▸ **Aim of the task**: Would you print all of the entries word for word?

▸ **Data records**:
......
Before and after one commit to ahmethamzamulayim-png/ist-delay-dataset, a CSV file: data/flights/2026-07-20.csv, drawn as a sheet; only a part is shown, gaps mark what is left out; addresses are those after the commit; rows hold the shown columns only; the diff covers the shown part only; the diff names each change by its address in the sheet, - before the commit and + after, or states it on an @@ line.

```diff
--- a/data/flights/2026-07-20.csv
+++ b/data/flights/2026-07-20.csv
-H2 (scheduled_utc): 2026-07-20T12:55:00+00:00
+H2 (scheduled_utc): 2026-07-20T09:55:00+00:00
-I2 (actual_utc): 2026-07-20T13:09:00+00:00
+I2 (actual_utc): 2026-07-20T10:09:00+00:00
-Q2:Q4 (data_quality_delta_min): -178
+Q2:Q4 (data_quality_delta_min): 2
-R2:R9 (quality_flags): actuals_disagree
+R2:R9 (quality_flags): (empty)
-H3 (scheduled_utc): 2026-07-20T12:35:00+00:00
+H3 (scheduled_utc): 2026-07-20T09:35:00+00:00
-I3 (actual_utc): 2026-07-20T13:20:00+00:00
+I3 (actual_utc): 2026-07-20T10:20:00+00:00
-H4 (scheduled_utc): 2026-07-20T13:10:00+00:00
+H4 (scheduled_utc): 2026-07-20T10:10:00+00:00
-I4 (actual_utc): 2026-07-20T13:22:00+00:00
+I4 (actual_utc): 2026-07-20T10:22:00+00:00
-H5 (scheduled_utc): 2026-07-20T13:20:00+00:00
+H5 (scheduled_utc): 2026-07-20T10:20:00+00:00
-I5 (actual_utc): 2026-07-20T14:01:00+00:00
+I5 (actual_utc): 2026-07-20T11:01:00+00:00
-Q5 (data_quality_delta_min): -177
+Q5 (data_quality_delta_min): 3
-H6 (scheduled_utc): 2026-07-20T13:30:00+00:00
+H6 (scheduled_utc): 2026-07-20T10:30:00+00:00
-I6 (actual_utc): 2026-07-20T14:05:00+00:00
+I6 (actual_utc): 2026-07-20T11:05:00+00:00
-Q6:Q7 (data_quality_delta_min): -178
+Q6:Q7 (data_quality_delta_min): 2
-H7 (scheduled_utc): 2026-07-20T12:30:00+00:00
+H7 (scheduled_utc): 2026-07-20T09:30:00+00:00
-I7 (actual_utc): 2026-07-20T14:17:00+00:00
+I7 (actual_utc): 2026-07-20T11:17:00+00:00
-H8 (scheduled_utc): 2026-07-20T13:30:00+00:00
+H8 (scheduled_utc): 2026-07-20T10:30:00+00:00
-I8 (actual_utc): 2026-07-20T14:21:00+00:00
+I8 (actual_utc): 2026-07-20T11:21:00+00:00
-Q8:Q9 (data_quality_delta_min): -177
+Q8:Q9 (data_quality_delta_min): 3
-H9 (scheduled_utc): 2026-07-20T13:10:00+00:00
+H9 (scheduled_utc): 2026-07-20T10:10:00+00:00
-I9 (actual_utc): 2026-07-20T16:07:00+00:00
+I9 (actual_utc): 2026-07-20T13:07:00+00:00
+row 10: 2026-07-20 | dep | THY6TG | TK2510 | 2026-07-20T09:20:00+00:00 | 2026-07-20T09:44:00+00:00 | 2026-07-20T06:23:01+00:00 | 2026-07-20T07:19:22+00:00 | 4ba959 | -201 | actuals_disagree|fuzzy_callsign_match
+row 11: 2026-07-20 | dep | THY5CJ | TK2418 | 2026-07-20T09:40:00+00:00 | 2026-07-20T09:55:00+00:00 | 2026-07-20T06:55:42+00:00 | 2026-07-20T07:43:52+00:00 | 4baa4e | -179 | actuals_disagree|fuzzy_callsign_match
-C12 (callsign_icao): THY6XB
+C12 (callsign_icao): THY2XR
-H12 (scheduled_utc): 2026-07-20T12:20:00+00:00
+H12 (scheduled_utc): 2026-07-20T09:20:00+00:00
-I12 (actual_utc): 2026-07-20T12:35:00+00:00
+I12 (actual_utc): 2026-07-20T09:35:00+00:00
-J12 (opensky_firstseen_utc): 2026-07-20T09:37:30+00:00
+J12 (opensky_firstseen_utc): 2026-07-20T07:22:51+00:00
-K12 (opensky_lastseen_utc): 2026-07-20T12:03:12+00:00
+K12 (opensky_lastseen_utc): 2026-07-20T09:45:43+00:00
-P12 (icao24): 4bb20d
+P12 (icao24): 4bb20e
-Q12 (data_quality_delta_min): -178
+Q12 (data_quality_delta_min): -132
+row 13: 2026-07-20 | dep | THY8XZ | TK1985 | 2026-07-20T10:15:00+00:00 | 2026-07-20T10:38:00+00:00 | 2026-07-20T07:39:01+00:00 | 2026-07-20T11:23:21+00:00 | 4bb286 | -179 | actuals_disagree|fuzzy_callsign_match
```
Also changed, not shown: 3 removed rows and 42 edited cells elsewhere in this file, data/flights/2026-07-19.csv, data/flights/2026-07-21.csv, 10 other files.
......
▸ **Final answer**:
Before and after one commit to ahmethamzamulayim-png/ist-delay-dataset, a CSV file: data/flights/2026-07-20.csv, drawn as a sheet; only a part is shown, gaps mark what is left out; addresses are those after the commit; rows hold the shown columns only; the diff covers the shown part only; the diff names each change by its address in the sheet, - before the commit and + after, or states it on an @@ line.

```diff
--- a/data/flights/2026-07-20.csv
+++ b/data/flights/2026-07-20.csv
-H2 (scheduled_utc): 2026-07-20T12:55:00+00:00
+H2 (scheduled_utc): 2026-07-20T09:55:00+00:00
-I2 (actual_utc): 2026-07-20T13:09:00+00:00
+I2 (actual_utc): 2026-07-20T10:09:00+00:00
-Q2:Q4 (data_quality_delta_min): -178
+Q2:Q4 (data_quality_delta_min): 2
-R2:R9 (quality_flags): actuals_disagree
+R2:R9 (quality_flags): (empty)
-H3 (scheduled_utc): 2026-07-20T12:35:00+00:00
+H3 (scheduled_utc): 2026-07-20T09:35:00+00:00
-I3 (actual_utc): 2026-07-20T13:20:00+00:00
+I3 (actual_utc): 2026-07-20T10:20:00+00:00
-H4 (scheduled_utc): 2026-07-20T13:10:00+00:00
+H4 (scheduled_utc): 2026-07-20T10:10:00+00:00
-I4 (actual_utc): 2026-07-20T13:22:00+00:00
+I4 (actual_utc): 2026-07-20T10:22:00+00:00
-H5 (scheduled_utc): 2026-07-20T13:20:00+00:00
+H5 (scheduled_utc): 2026-07-20T10:20:00+00:00
-I5 (actual_utc): 2026-07-20T14:01:00+00:00
+I5 (actual_utc): 2026-07-20T11:01:00+00:00
-Q5 (data_quality_delta_min): -177
+Q5 (data_quality_delta_min): 3
-H6 (scheduled_utc): 2026-07-20T13:30:00+00:00
+H6 (scheduled_utc): 2026-07-20T10:30:00+00:00
-I6 (actual_utc): 2026-07-20T14:05:00+00:00
+I6 (actual_utc): 2026-07-20T11:05:00+00:00
-Q6:Q7 (data_quality_delta_min): -178
+Q6:Q7 (data_quality_delta_min): 2
-H7 (scheduled_utc): 2026-07-20T12:30:00+00:00
+H7 (scheduled_utc): 2026-07-20T09:30:00+00:00
-I7 (actual_utc): 2026-07-20T14:17:00+00:00
+I7 (actual_utc): 2026-07-20T11:17:00+00:00
-H8 (scheduled_utc): 2026-07-20T13:30:00+00:00
+H8 (scheduled_utc): 2026-07-20T10:30:00+00:00
-I8 (actual_utc): 2026-07-20T14:21:00+00:00
+I8 (actual_utc): 2026-07-20T11:21:00+00:00
-Q8:Q9 (data_quality_delta_min): -177
+Q8:Q9 (data_quality_delta_min): 3
-H9 (scheduled_utc): 2026-07-20T13:10:00+00:00
+H9 (scheduled_utc): 2026-07-20T10:10:00+00:00
-I9 (actual_utc): 2026-07-20T16:07:00+00:00
+I9 (actual_utc): 2026-07-20T13:07:00+00:00
+row 10: 2026-07-20 | dep | THY6TG | TK2510 | 2026-07-20T09:20:00+00:00 | 2026-07-20T09:44:00+00:00 | 2026-07-20T06:23:01+00:00 | 2026-07-20T07:19:22+00:00 | 4ba959 | -201 | actuals_disagree|fuzzy_callsign_match
+row 11: 2026-07-20 | dep | THY5CJ | TK2418 | 2026-07-20T09:40:00+00:00 | 2026-07-20T09:55:00+00:00 | 2026-07-20T06:55:42+00:00 | 2026-07-20T07:43:52+00:00 | 4baa4e | -179 | actuals_disagree|fuzzy_callsign_match
-C12 (callsign_icao): THY6XB
+C12 (callsign_icao): THY2XR
-H12 (scheduled_utc): 2026-07-20T12:20:00+00:00
+H12 (scheduled_utc): 2026-07-20T09:20:00+00:00
-I12 (actual_utc): 2026-07-20T12:35:00+00:00
+I12 (actual_utc): 2026-07-20T09:35:00+00:00
-J12 (opensky_firstseen_utc): 2026-07-20T09:37:30+00:00
+J12 (opensky_firstseen_utc): 2026-07-20T07:22:51+00:00
-K12 (opensky_lastseen_utc): 2026-07-20T12:03:12+00:00
+K12 (opensky_lastseen_utc): 2026-07-20T09:45:43+00:00
-P12 (icao24): 4bb20d
+P12 (icao24): 4bb20e
-Q12 (data_quality_delta_min): -178
+Q12 (data_quality_delta_min): -132
+row 13: 2026-07-20 | dep | THY8XZ | TK1985 | 2026-07-20T10:15:00+00:00 | 2026-07-20T10:38:00+00:00 | 2026-07-20T07:39:01+00:00 | 2026-07-20T11:23:21+00:00 | 4bb286 | -179 | actuals_disagree|fuzzy_callsign_match
```
Also changed, not shown: 3 removed rows and 42 edited cells elsewhere in this file, data/flights/2026-07-19.csv, data/flights/2026-07-21.csv, 10 other files.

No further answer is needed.